> _Exercise data_

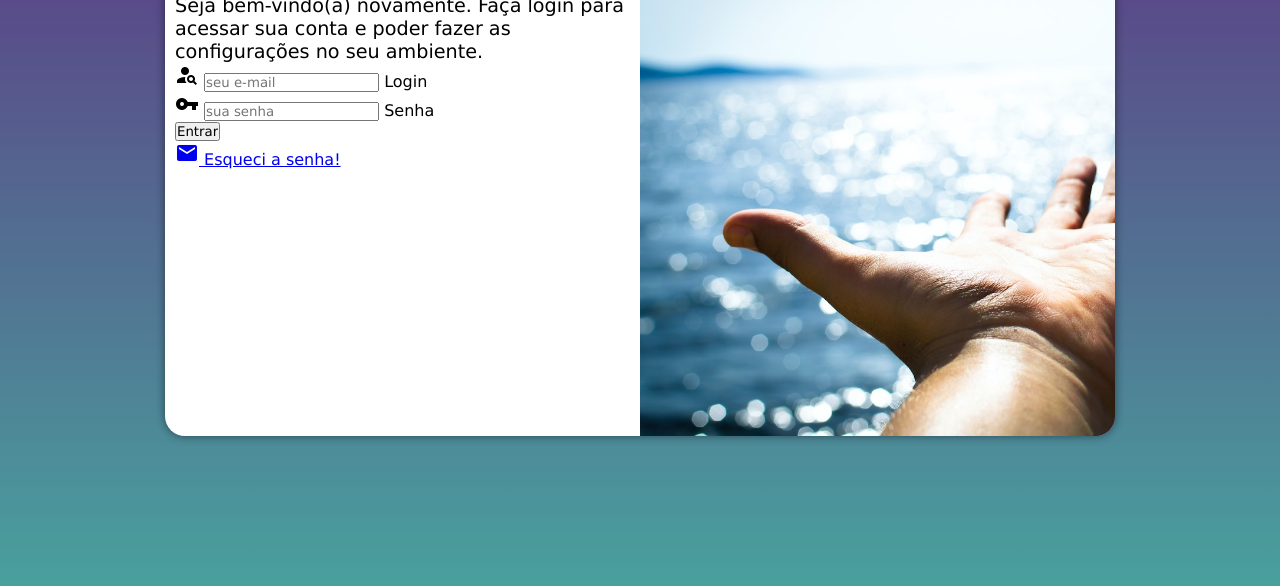
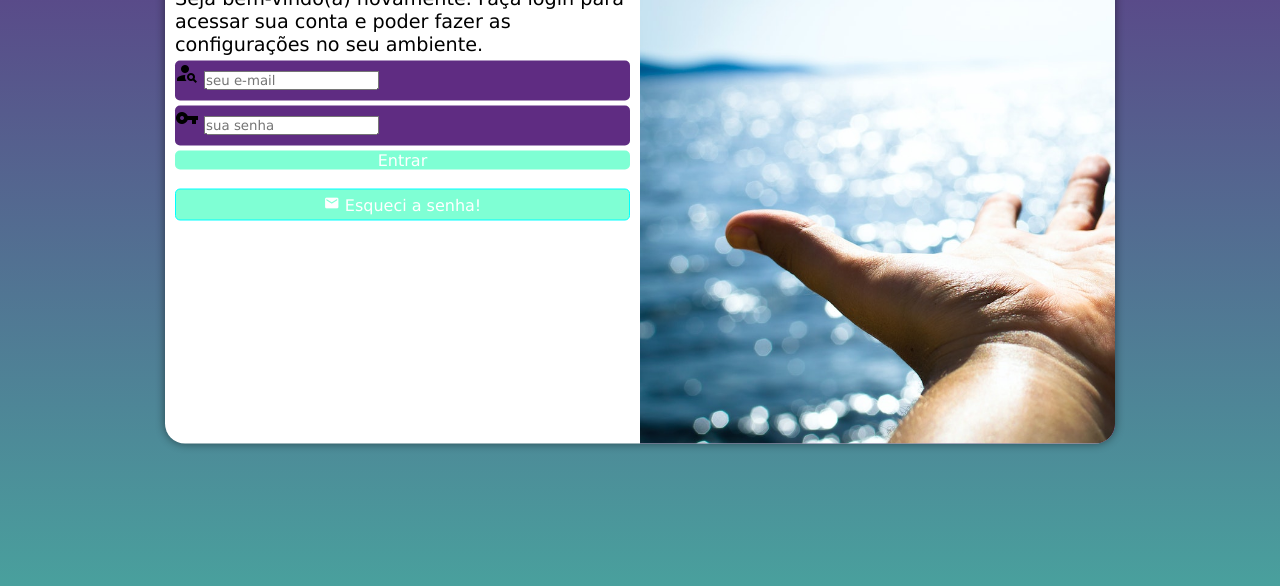
Before and after one commit to PedroFerreiraDaSilvaNeto/CURSO-EM-VIDEO-Projeto-Login, a plain HTML site: page index.html in a window 1280 px wide. Shown: the part 214-800 px from the top of the page. Drawn offline with Linux system fonts and the light colour scheme.

Commit message:
formatação do formulário

```diff
--- a/estilos/style.css
+++ b/estilos/style.css
@@ -33,7 +33,7 @@
     overflow: hidden;
     background-color: white;
     width: 250px;
-    height: 500px;
+    height: 515px;
     border-radius: 20px;
     box-shadow: 0px 0px 10px rgba(0, 0, 0, 0.492);
 
@@ -61,3 +61,57 @@
 div#formulario > p {
     font-size: 0.8em;
 }
+
+form > div.campo {
+    background-color: #5f2c82;
+    display: block;
+    width: 100%;
+    height: 40px;
+    border-radius: 5px;
+    margin: 5px 0px;
+
+}
+
+div.campo > label {
+    display: none;
+}
+
+form > input[type= submit] {
+    display: block;
+    font-size: 1em;
+    height: 40%;
+    width: 100%;
+    background-color: aquamarine;
+    color: white;
+    border: none;
+    border-radius: 5px;
+    cursor: pointer;
+}
+
+form > input[type= submit]:hover {
+    background-color: rgb(70, 140, 117);
+}
+
+form > a.botao {
+    display: block;
+    text-align: center;
+    font-size: 1em;
+    width: 100%;
+    height: 40%;
+    padding: 5px;
+    background-color: aquamarine;
+    border: 1px solid aqua ;
+    text-decoration: none;
+    border-radius: 5px;
+    color:white ;
+
+}
+
+form > a.botao:hover {
+    background-color: rgb(70, 140, 117);
+}
+
+form > a.botao > span {
+    font-size: 1em;
+
+}
--- a/index.html
+++ b/index.html
@@ -37,7 +37,7 @@
 
                     <input type="submit" value="Entrar"><br>
 
-                    <a href="Esqueci.html">
+                    <a href="Esqueci.html" class="botao">
                           <span class="material-icons">local_post_office</span> Esqueci a senha!
                     </a>
 
```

> _Exercise details_
Pictures stay out. Everything else in the listing gets printed exactly.

> _Response to this exercise_
Before and after one commit to PedroFerreiraDaSilvaNeto/CURSO-EM-VIDEO-Projeto-Login, a plain HTML site: page index.html in a window 1280 px wide. Shown: the part 214-800 px from the top of the page. Drawn offline with Linux system fonts and the light colour scheme.

Commit message:
formatação do formulário

```diff
--- a/estilos/style.css
+++ b/estilos/style.css
@@ -33,7 +33,7 @@
     overflow: hidden;
     background-color: white;
     width: 250px;
-    height: 500px;
+    height: 515px;
     border-radius: 20px;
     box-shadow: 0px 0px 10px rgba(0, 0, 0, 0.492);
 
@@ -61,3 +61,57 @@
 div#formulario > p {
     font-size: 0.8em;
 }
+
+form > div.campo {
+    background-color: #5f2c82;
+    display: block;
+    width: 100%;
+    height: 40px;
+    border-radius: 5px;
+    margin: 5px 0px;
+
+}
+
+div.campo > label {
+    display: none;
+}
+
+form > input[type= submit] {
+    display: block;
+    font-size: 1em;
+    height: 40%;
+    width: 100%;
+    background-color: aquamarine;
+    color: white;
+    border: none;
+    border-radius: 5px;
+    cursor: pointer;
+}
+
+form > input[type= submit]:hover {
+    background-color: rgb(70, 140, 117);
+}
+
+form > a.botao {
+    display: block;
+    text-align: center;
+    font-size: 1em;
+    width: 100%;
+    height: 40%;
+    padding: 5px;
+    background-color: aquamarine;
+    border: 1px solid aqua ;
+    text-decoration: none;
+    border-radius: 5px;
+    color:white ;
+
+}
+
+form > a.botao:hover {
+    background-color: rgb(70, 140, 117);
+}
+
+form > a.botao > span {
+    font-size: 1em;
+
+}
--- a/index.html
+++ b/index.html
@@ -37,7 +37,7 @@
 
                     <input type="submit" value="Entrar"><br>
 
-                    <a href="Esqueci.html">
+                    <a href="Esqueci.html" class="botao">
                           <span class="material-icons">local_post_office</span> Esqueci a senha!
                     </a>
 
```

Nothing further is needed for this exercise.